• Description of the task
Where a line below holds the string "page", that line goes into the answer.

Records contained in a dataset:
◆ ◆ ◆ ◆ ◆

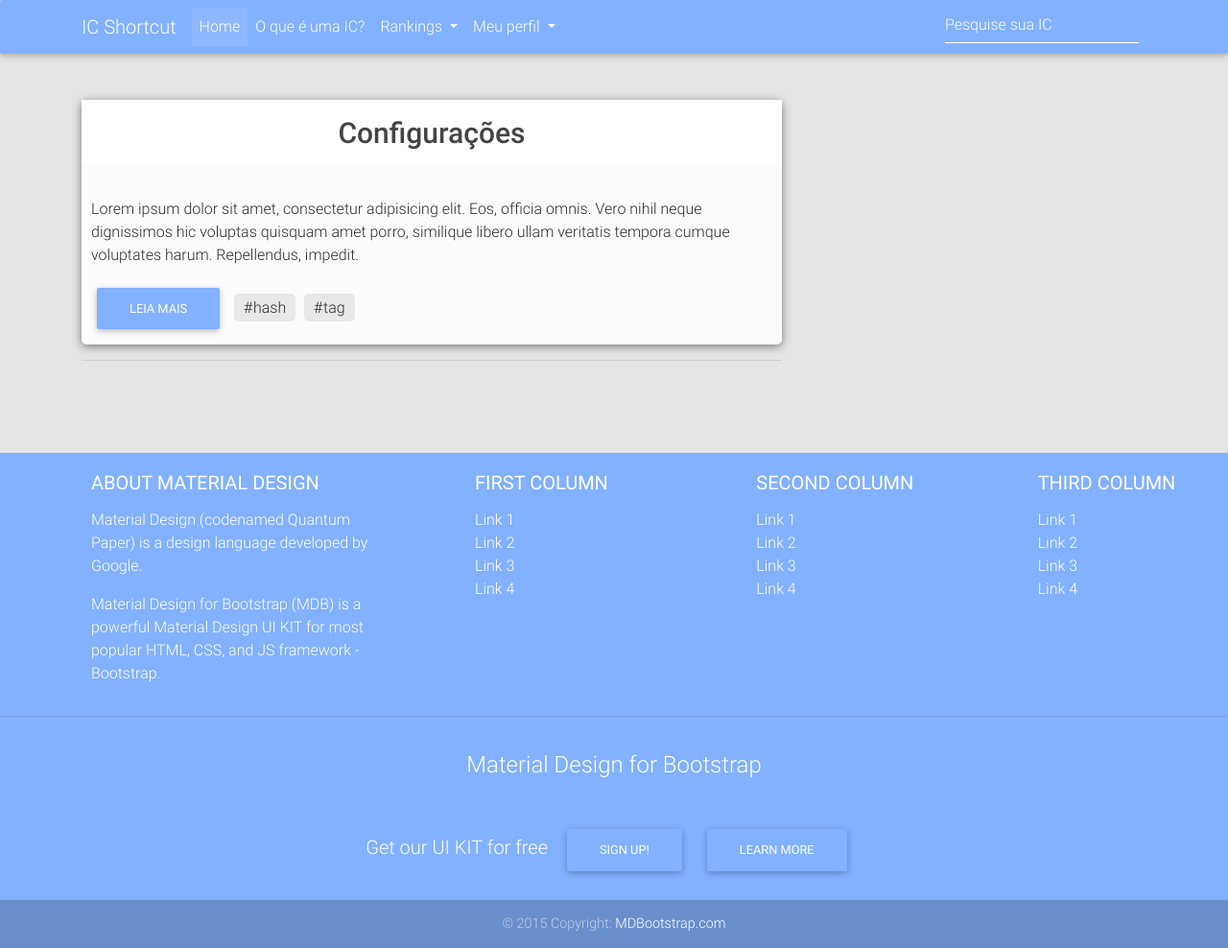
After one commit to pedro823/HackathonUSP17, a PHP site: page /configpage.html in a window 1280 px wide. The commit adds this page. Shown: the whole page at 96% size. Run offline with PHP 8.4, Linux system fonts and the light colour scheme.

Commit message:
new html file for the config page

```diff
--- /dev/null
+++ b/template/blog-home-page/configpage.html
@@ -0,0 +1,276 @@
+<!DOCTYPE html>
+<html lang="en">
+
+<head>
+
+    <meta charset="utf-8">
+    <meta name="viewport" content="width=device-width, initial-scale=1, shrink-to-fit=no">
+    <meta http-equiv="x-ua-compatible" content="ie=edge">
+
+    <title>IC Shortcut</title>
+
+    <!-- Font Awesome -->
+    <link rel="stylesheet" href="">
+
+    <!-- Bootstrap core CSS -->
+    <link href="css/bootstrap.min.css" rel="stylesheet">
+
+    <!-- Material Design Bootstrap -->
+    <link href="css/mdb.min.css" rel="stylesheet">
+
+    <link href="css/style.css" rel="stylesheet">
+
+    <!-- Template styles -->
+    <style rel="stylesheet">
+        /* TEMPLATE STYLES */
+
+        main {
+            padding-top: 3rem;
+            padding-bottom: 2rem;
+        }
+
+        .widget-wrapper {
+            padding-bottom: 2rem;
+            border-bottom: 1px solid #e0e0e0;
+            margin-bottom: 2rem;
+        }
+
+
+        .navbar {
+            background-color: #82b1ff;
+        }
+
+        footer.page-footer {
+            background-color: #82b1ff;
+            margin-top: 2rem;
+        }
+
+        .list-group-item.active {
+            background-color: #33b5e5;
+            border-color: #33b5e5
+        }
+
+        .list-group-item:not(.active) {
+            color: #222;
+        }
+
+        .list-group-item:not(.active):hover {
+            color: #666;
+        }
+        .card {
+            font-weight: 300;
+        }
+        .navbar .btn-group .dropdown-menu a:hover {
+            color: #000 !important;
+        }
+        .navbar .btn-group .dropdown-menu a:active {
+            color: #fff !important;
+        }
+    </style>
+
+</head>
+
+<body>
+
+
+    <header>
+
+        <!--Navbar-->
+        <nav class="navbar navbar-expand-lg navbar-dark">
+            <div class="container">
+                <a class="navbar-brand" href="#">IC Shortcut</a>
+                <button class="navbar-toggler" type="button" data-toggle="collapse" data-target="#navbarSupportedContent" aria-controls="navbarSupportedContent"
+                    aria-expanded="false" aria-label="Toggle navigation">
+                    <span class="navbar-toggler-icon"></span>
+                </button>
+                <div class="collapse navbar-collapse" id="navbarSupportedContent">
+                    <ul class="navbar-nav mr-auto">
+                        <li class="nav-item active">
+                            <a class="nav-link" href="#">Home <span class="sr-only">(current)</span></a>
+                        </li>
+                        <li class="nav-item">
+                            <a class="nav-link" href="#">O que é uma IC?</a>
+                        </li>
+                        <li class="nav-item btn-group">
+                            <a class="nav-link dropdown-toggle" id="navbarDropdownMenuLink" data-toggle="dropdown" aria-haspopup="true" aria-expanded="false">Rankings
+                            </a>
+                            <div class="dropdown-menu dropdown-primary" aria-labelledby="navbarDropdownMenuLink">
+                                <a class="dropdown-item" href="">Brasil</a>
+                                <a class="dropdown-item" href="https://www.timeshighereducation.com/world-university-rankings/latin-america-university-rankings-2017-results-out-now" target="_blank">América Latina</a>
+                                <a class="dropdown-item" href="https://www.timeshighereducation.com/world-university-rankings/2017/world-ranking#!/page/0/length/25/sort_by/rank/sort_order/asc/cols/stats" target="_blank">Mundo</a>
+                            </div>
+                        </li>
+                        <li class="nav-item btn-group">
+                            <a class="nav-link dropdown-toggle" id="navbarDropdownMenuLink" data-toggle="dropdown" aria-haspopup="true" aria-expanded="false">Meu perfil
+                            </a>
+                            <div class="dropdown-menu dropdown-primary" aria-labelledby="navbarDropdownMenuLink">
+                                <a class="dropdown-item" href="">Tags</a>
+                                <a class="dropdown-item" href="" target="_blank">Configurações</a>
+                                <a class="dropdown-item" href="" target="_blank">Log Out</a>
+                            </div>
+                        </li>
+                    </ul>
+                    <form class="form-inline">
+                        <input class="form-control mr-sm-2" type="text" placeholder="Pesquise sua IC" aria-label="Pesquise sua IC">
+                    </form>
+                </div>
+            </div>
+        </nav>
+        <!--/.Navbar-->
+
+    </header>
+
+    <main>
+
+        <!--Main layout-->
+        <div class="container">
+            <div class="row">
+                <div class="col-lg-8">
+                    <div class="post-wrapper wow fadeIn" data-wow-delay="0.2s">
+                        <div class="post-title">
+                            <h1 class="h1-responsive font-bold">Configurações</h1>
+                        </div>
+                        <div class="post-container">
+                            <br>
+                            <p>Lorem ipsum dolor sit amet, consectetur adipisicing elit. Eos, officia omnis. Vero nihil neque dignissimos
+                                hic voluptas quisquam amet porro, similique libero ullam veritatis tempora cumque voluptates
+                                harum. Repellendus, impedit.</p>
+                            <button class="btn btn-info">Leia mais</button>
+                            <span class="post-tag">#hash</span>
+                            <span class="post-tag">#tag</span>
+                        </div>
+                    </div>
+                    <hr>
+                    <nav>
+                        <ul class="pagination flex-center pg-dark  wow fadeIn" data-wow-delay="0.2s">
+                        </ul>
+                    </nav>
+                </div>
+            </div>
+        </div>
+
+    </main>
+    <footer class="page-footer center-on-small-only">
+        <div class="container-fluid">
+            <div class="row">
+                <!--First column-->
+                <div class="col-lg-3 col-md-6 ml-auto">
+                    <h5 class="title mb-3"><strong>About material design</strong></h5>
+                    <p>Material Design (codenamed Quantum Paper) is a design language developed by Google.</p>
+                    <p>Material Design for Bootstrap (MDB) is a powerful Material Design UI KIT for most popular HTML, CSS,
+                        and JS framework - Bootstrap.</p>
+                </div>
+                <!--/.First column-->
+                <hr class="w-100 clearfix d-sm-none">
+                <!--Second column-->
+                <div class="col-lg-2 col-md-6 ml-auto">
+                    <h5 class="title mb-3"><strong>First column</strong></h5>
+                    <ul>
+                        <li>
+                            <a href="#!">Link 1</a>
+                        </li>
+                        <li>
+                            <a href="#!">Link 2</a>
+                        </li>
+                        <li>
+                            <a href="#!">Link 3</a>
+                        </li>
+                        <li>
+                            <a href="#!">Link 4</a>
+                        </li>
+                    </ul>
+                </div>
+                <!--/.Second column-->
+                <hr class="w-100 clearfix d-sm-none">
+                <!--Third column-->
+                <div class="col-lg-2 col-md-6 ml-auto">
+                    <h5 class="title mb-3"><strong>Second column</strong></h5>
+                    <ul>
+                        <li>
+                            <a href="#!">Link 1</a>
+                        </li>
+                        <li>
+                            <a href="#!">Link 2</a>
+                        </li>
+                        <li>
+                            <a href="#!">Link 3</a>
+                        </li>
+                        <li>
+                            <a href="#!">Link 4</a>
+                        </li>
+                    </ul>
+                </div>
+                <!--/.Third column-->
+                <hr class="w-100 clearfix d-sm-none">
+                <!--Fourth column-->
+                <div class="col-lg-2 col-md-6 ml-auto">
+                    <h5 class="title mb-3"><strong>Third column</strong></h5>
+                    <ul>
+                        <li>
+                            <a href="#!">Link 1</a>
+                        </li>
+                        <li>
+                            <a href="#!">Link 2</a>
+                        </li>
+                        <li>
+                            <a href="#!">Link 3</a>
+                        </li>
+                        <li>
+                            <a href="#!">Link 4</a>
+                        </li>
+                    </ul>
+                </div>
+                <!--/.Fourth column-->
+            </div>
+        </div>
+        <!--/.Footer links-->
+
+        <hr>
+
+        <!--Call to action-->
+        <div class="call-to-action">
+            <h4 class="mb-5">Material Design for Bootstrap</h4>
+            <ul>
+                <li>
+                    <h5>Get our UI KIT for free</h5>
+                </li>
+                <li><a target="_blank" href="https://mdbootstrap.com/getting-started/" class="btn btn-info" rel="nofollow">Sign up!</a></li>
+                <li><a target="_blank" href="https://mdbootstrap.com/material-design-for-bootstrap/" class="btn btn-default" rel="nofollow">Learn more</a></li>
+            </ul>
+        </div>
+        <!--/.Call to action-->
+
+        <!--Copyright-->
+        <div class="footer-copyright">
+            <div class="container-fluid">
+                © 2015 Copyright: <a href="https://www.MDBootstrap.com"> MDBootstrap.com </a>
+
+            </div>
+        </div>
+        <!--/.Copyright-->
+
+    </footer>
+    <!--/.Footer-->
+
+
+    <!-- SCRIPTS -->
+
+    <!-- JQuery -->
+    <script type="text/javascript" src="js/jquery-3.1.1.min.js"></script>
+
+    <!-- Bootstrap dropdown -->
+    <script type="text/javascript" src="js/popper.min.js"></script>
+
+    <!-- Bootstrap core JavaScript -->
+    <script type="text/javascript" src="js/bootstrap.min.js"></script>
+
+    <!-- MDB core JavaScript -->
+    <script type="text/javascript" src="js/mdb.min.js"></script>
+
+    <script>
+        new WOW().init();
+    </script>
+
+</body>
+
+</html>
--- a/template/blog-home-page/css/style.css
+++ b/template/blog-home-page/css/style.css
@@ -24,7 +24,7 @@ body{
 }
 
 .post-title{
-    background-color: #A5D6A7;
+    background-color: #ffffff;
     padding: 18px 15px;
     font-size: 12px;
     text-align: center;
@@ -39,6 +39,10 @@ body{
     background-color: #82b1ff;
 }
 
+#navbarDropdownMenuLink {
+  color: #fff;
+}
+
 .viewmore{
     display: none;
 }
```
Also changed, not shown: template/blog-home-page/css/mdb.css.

◆ ◆ ◆ ◆ ◆

• Solution to this task
After one commit to pedro823/HackathonUSP17, a PHP site: page /configpage.html in a window 1280 px wide. The commit adds this page. Shown: the whole page at 96% size. Run offline with PHP 8.4, Linux system fonts and the light colour scheme.
new html file for the config page
+++ b/template/blog-home-page/configpage.html
+        footer.page-footer {
+                                <a class="dropdown-item" href="https://www.timeshighereducation.com/world-university-rankings/2017/world-ranking#!/page/0/length/25/sort_by/rank/sort_order/asc/cols/stats" target="_blank">Mundo</a>
+    <footer class="page-footer center-on-small-only">
--- a/template/blog-home-page/css/style.css
+++ b/template/blog-home-page/css/style.css
Also changed, not shown: template/blog-home-page/css/mdb.css.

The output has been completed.